Can Cupra’s first standalone product prove that the brand is here to stay?


Up until last year, Cupra existed solely as Seat’s performance trim. That meant you had hot models of existing Seats, which remained badged that way – the Seat Leon Cupra, for example.

But no longer is Cupra a trim level, but rather its own firm. And this is Cupra’s first model – the Ateca. If that name rings a bell, it’s because of the Seat Ateca. Yes, while Cupra is a standalone brand, it still has firm ties with Seat, which is essentially why its first model is a rebadged version of the mainstream Spanish manufacturer’s car. Future models promise to be very different, though.

While it’s easy to discard this Cupra as a jazzed-up version of the regular Ateca, there’s more to it than that. It receives performance enhancements and the same engine that’s fitted to the Volkswagen Golf R.


Underneath the Cupra Ateca lies a 2.0-litre turbocharged petrol engine, which is used widely across the Volkswagen Group’s performance models. It produces 296bhp and 400Nm of torque, and that feels plenty in a mid-size SUV like this.
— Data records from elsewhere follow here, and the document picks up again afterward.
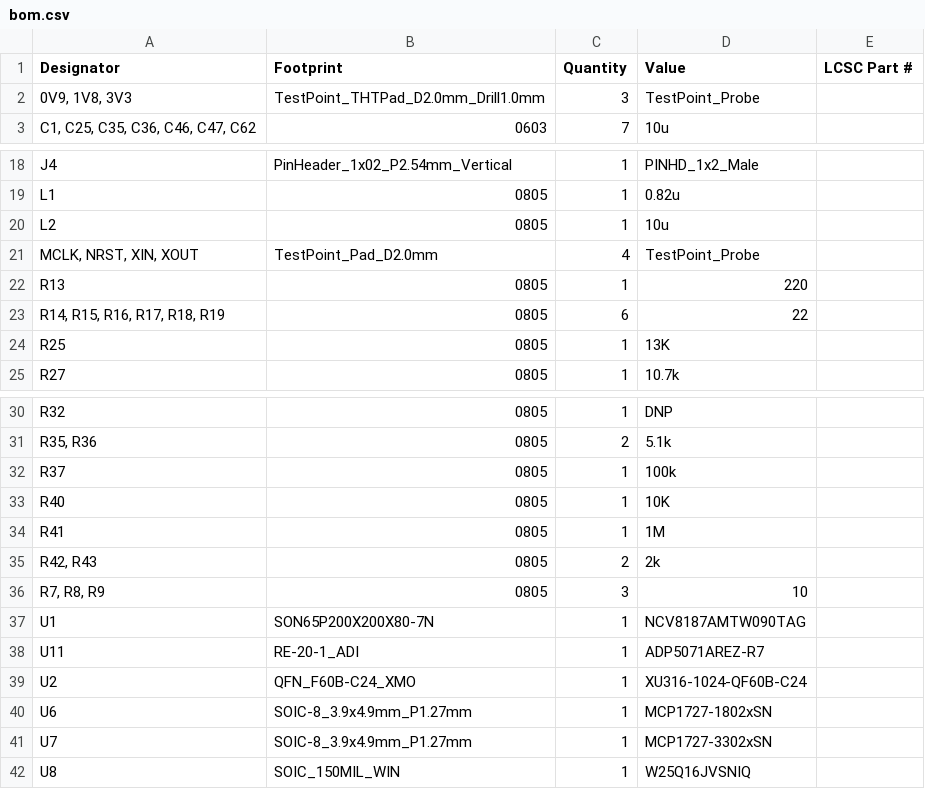
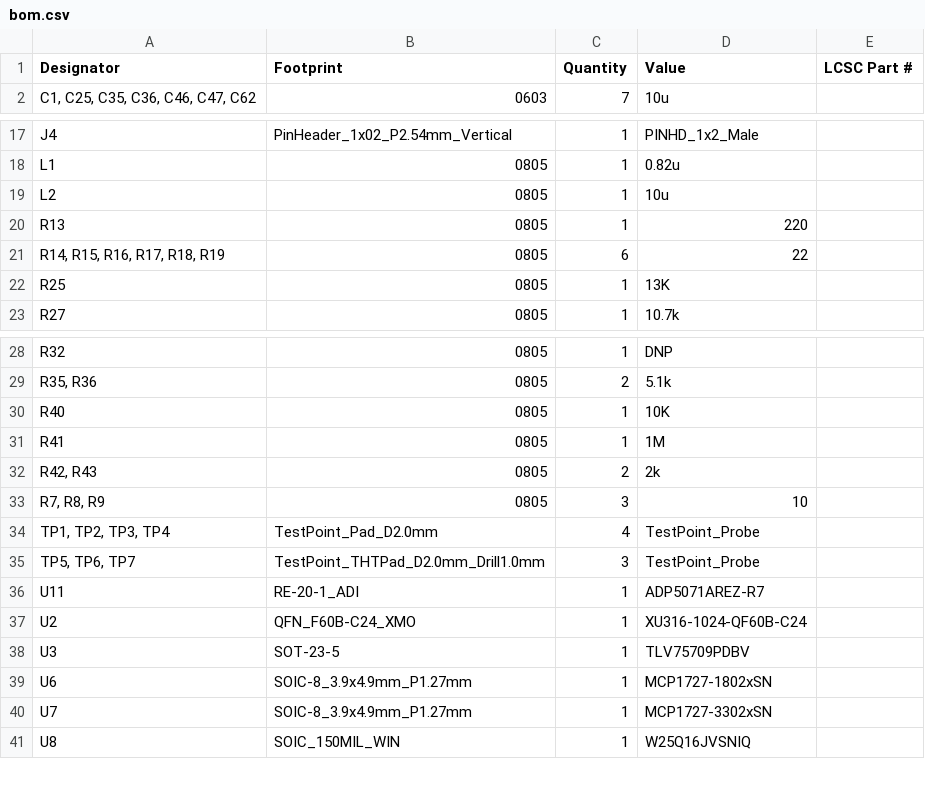
Before and after one commit to ddabidov/Headphone-DAC-AMP, a CSV file: Headphone DAC AMP/production/bom.csv, drawn as a sheet; only a part is shown, gaps mark what is left out; removed rows and columns are numbered as before the commit, all else as after; the diff names each change by its address in the sheet, - before the commit and + after, or states it on an @@ line.

```diff
--- a/Headphone DAC AMP/production/bom.csv
+++ b/Headphone DAC AMP/production/bom.csv
-row 2: 0V9, 1V8, 3V3 | TestPoint_THTPad_D2.0mm_Drill1.0mm | 3 | TestPoint_Probe
-row 21: MCLK, NRST, XIN, XOUT | TestPoint_Pad_D2.0mm | 4 | TestPoint_Probe
-row 32: R37 | 0805 | 1 | 100k
-row 37: U1 | SON65P200X200X80-7N | 1 | NCV8187AMTW090TAG
+row 34: TP1, TP2, TP3, TP4 | TestPoint_Pad_D2.0mm | 4 | TestPoint_Probe
+row 35: TP5, TP6, TP7 | TestPoint_THTPad_D2.0mm_Drill1.0mm | 3 | TestPoint_Probe
+row 38: U3 | SOT-23-5 | 1 | TLV75709PDBV
```
Also changed, not shown: Headphone DAC AMP/production/designators.csv, Headphone DAC AMP/production/positions.csv, 8 other files.
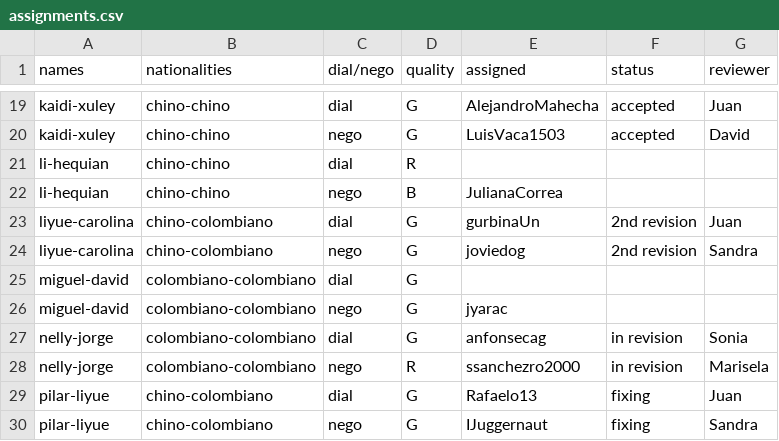
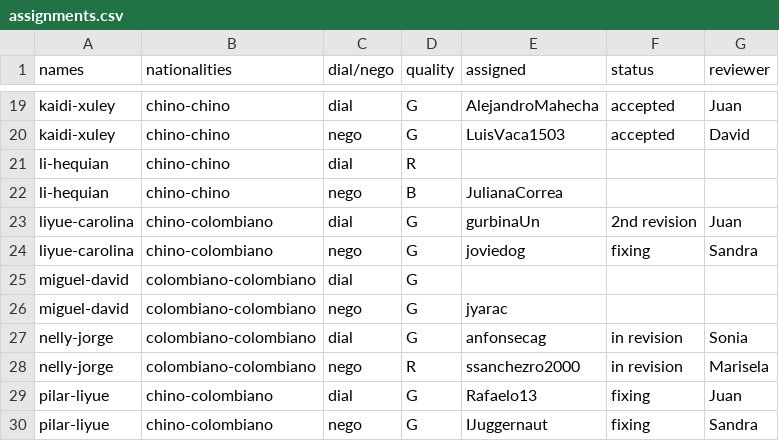
Before and after one commit to oolivos27/Allignment, a CSV file: assignments.csv, drawn as a sheet; only a part is shown, gaps mark what is left out.

Commit message:
Update assignments.csv

```diff
--- a/assignments.csv
+++ b/assignments.csv
@@ -23,3 +23,3 @@ li-hequian,chino-chino,nego,B,JulianaCorrea,,
 liyue-carolina,chino-colombiano,dial,G,gurbinaUn,2nd revision,Juan
-liyue-carolina,chino-colombiano,nego,G,joviedog,2nd revision,Sandra
+liyue-carolina,chino-colombiano,nego,G,joviedog,fixing,Sandra
 miguel-david,colombiano-colombiano,dial,G,,,
```
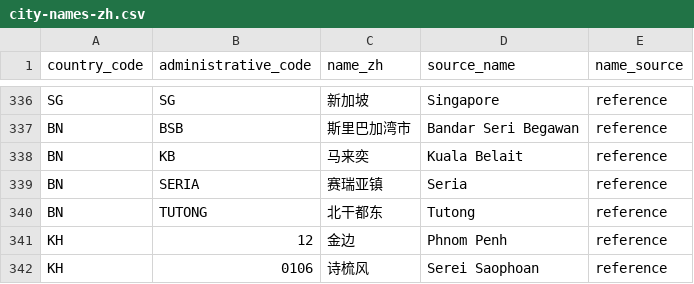
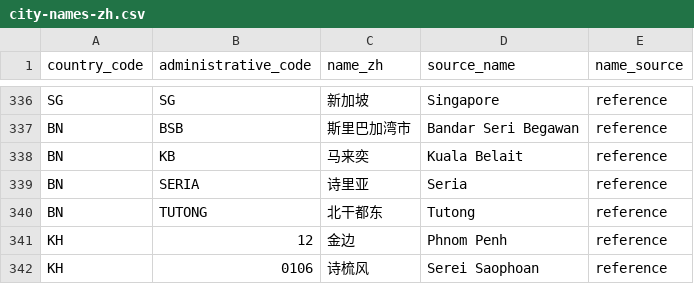
Before and after one commit to cyrilggg/travel-database, a CSV file: site/data/city-names-zh.csv, drawn as a sheet; only a part is shown, gaps mark what is left out.

```diff
--- a/site/data/city-names-zh.csv
+++ b/site/data/city-names-zh.csv
@@ -338,3 +338,3 @@ BN,BSB,斯里巴加湾市,Bandar Seri Begawan,reference
 BN,KB,马来奕,Kuala Belait,reference
-BN,SERIA,赛瑞亚镇,Seria,reference
+BN,SERIA,诗里亚,Seria,reference
 BN,TUTONG,北干都东,Tutong,reference
```
Also changed, not shown: 9 other files.
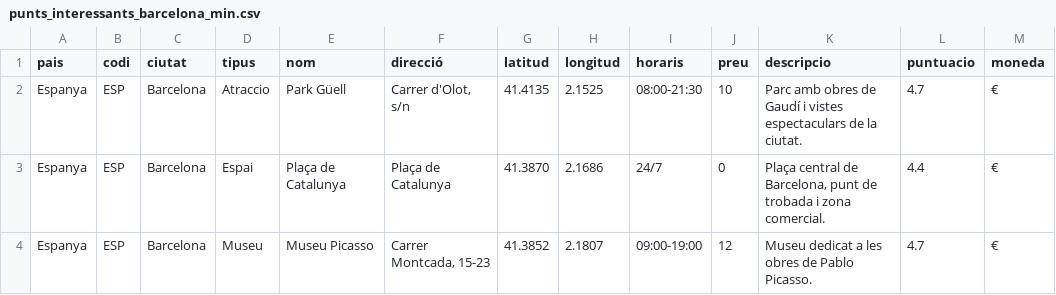
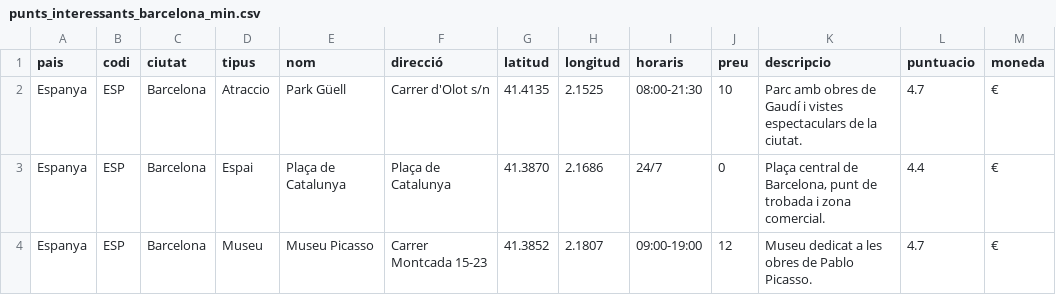
Before and after one commit to daobaa/M6_APP_PuntsInteres, a CSV file: punts_interessants_barcelona_min.csv, drawn as a sheet.

Commit message:
correcting commas inconsistency

```diff
--- a/punts_interessants_barcelona_min.csv
+++ b/punts_interessants_barcelona_min.csv
@@ -1,4 +1,4 @@
 pais,codi,ciutat,tipus,nom,direcció,latitud,longitud,horaris,preu,descripcio,puntuacio,moneda
-Espanya,ESP,Barcelona,Atraccio,Park Güell,"Carrer d'Olot, s/n",41.4135,2.1525,08:00-21:30,10,Parc amb obres de Gaudí i vistes espectaculars de la ciutat.,4.7,€
+Espanya,ESP,Barcelona,Atraccio,Park Güell,Carrer d'Olot s/n,41.4135,2.1525,08:00-21:30,10,"Parc amb obres de Gaudí i vistes espectaculars de la ciutat.",4.7,€
 Espanya,ESP,Barcelona,Espai,Plaça de Catalunya,Plaça de Catalunya,41.3870,2.1686,24/7,0,"Plaça central de Barcelona, punt de trobada i zona comercial.",4.4,€
-Espanya,ESP,Barcelona,Museu,Museu Picasso,"Carrer Montcada, 15-23",41.3852,2.1807,09:00-19:00,12,Museu dedicat a les obres de Pablo Picasso.,4.7,€
+Espanya,ESP,Barcelona,Museu,Museu Picasso,Carrer Montcada 15-23,41.3852,2.1807,09:00-19:00,12,"Museu dedicat a les obres de Pablo Picasso.",4.7,€
```
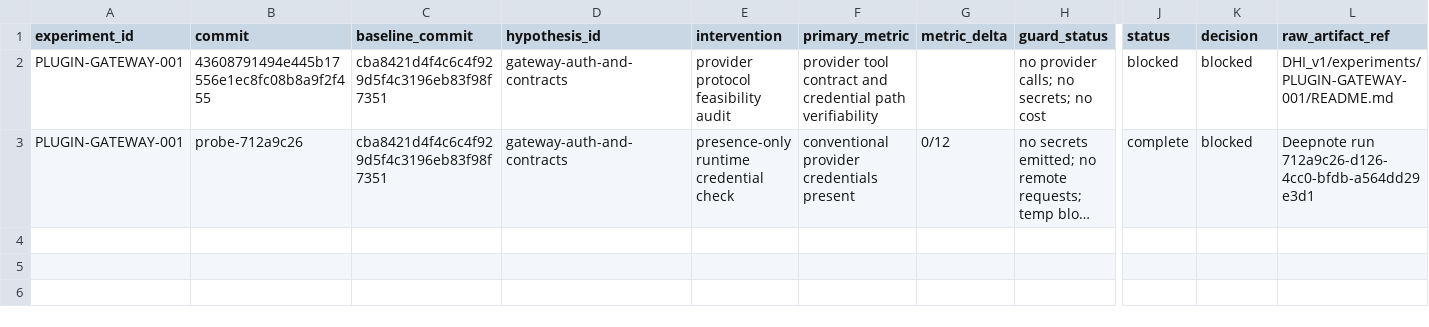
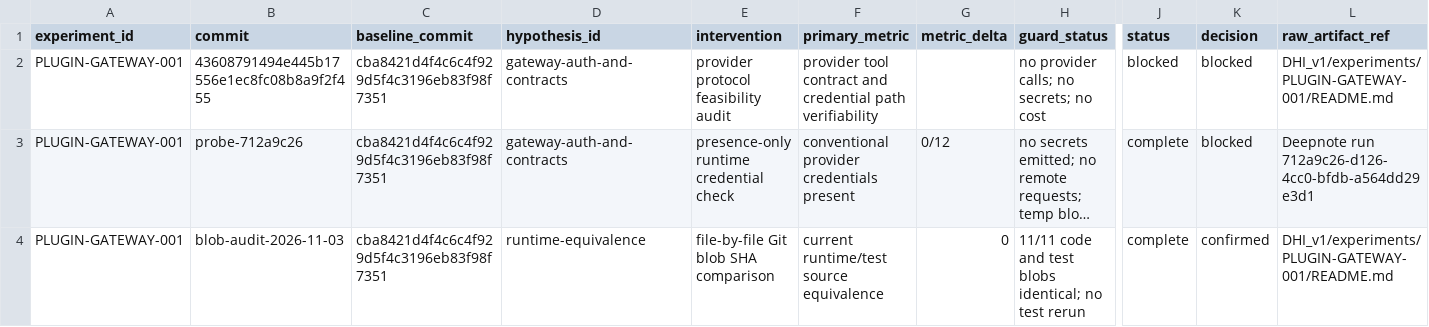
Before and after one commit to Kshitijpalsinghtomar/dhi, a TSV file: DHI_v1/experiments/PLUGIN-GATEWAY-001/results.tsv, drawn as a sheet; only a part is shown, gaps mark what is left out; long unchanged cells end in …; rows hold the shown columns only; the diff names each change by its address in the sheet, - before the commit and + after, or states it on an @@ line.

Commit message:
docs(orbit): log tested-code blob equivalence

```diff
--- a/DHI_v1/experiments/PLUGIN-GATEWAY-001/results.tsv
+++ b/DHI_v1/experiments/PLUGIN-GATEWAY-001/results.tsv
+row 4: PLUGIN-GATEWAY-001 | blob-audit-2026-11-03 | cba8421d4f4c6c4f929d5f4c3196eb83f98f7351 | runtime-equivalence | file-by-file Git blob SHA comparison | current runtime/test source equivalence | 0 | 11/11 code and test blobs identical; no test rerun | complete | confirmed | DHI_v1/experiments/PLUGIN-GATEWAY-001/README.md
```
No manual gearbox is offered, with power being delivered via a seven-speed DSG automatic transmission to all four wheels. Impressive performance figures are a big draw, with the Ateca capable of a 0-60mph time of five seconds and a top speed of 153mph.

It certainly feels as if it has the performance to beat plenty of hot hatches.

Ride and handling

When jumping behind the wheel of a performance SUV or crossover, there might be an expectation for it not to perform as well as a similarly-powerful hot hatch. But that never feels the case with the Ateca.

It helps that the Seat is one of the best-driving cars in its class in the first place, and it really doesn’t feel too much different to that car at slower speeds. But once the opportunity comes for you to put your foot down, the Cupra side of things begin to shine. It’s ferociously fast in a straight line, which is joined by the thrilling exhaust note.

It’s also an easy car to place through the bends, but a stand-out feature for us is the brakes. Optional Brembos are fitted all round, which give you superb stopping ability. Our few gripes with it are that the DSG automatic gearbox can feel slow on downshifts and the ride can feel a touch firm.

Interior and equipment

Despite Cupra’s best attempts, this is very much a Seat in terms of looks inside. But that’s not a bad thing by any means.

The Ateca benefits from the VW Group’s typical high-quality cabin, just with some carbon-effect trim, sports seats and Cupra logos to help remind you that you’re driving a hot model.

Aside from the four-wheel-drive marginally eating into boot space, the Cupra Ateca remains a practical model with plenty of space for weekend bags and shopping. Adults will also have no problem sitting in the rear seats.

Standard equipment is excellent, with 19-inch alloy wheels, full LED lights, a digital cockpit and front and rear parking sensors being included to name but a few options.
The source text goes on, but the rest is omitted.